EXERCISE
Below are the records; tally the lines in them that include the word "CategoryDropdown" and reply with the number alone.

::: DATA LISTING :::

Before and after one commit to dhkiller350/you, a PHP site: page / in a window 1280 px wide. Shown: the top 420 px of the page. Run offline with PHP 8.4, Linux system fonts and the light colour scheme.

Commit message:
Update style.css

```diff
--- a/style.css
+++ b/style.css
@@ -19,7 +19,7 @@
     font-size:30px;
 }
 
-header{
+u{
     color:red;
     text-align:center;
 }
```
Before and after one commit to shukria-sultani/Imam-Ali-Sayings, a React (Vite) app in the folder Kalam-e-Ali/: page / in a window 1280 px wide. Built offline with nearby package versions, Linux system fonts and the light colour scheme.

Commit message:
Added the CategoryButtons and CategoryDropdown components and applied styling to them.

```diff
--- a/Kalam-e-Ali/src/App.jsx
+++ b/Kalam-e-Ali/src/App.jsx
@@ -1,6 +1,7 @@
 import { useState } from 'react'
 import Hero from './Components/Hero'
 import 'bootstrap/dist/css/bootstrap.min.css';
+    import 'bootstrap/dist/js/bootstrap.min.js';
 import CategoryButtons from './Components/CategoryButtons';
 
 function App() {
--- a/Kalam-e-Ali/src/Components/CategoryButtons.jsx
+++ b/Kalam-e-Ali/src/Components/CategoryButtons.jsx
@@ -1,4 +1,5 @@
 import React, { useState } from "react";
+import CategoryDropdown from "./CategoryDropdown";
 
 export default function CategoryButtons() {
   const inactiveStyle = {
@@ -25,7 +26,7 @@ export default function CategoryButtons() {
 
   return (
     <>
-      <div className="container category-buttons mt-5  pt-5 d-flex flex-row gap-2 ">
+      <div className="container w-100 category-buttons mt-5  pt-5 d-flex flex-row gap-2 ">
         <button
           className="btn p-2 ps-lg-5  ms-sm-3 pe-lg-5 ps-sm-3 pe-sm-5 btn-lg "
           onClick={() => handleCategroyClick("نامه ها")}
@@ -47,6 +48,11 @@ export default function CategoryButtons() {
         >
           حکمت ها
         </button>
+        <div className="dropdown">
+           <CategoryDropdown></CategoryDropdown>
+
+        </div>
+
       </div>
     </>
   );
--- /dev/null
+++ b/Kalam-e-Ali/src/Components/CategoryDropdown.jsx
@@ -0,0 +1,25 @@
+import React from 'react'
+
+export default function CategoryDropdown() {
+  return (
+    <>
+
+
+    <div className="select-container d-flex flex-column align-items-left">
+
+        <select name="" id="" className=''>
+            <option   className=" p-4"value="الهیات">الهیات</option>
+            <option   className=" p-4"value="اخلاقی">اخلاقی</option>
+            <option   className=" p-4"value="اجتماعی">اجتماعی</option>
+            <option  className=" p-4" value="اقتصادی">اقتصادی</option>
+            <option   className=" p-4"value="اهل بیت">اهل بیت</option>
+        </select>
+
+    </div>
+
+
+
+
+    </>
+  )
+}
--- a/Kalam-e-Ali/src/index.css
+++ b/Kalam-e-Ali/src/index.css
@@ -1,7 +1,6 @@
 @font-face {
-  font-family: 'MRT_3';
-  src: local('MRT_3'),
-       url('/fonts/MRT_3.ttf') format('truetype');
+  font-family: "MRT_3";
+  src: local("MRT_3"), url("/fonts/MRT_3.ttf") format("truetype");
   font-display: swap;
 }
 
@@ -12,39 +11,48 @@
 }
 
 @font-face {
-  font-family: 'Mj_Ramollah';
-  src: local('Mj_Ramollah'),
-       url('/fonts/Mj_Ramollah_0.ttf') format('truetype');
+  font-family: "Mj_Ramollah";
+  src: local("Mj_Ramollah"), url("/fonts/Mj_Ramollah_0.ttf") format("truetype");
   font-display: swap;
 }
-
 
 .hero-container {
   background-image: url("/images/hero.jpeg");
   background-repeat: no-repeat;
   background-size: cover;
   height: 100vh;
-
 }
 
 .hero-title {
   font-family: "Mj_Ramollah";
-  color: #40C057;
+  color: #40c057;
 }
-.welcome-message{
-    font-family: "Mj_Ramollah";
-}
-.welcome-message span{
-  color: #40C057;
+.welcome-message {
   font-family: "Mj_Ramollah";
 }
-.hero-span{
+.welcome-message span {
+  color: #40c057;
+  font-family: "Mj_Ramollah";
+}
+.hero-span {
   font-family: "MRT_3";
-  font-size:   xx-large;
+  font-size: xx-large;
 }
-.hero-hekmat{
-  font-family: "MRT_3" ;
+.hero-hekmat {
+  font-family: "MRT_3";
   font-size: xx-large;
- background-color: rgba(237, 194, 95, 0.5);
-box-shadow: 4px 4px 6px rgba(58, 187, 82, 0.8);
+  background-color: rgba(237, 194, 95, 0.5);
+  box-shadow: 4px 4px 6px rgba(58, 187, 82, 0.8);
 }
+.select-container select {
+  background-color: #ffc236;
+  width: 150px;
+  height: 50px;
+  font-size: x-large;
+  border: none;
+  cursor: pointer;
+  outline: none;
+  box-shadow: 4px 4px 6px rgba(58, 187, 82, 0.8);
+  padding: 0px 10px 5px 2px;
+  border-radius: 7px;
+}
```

:::

RESULT
5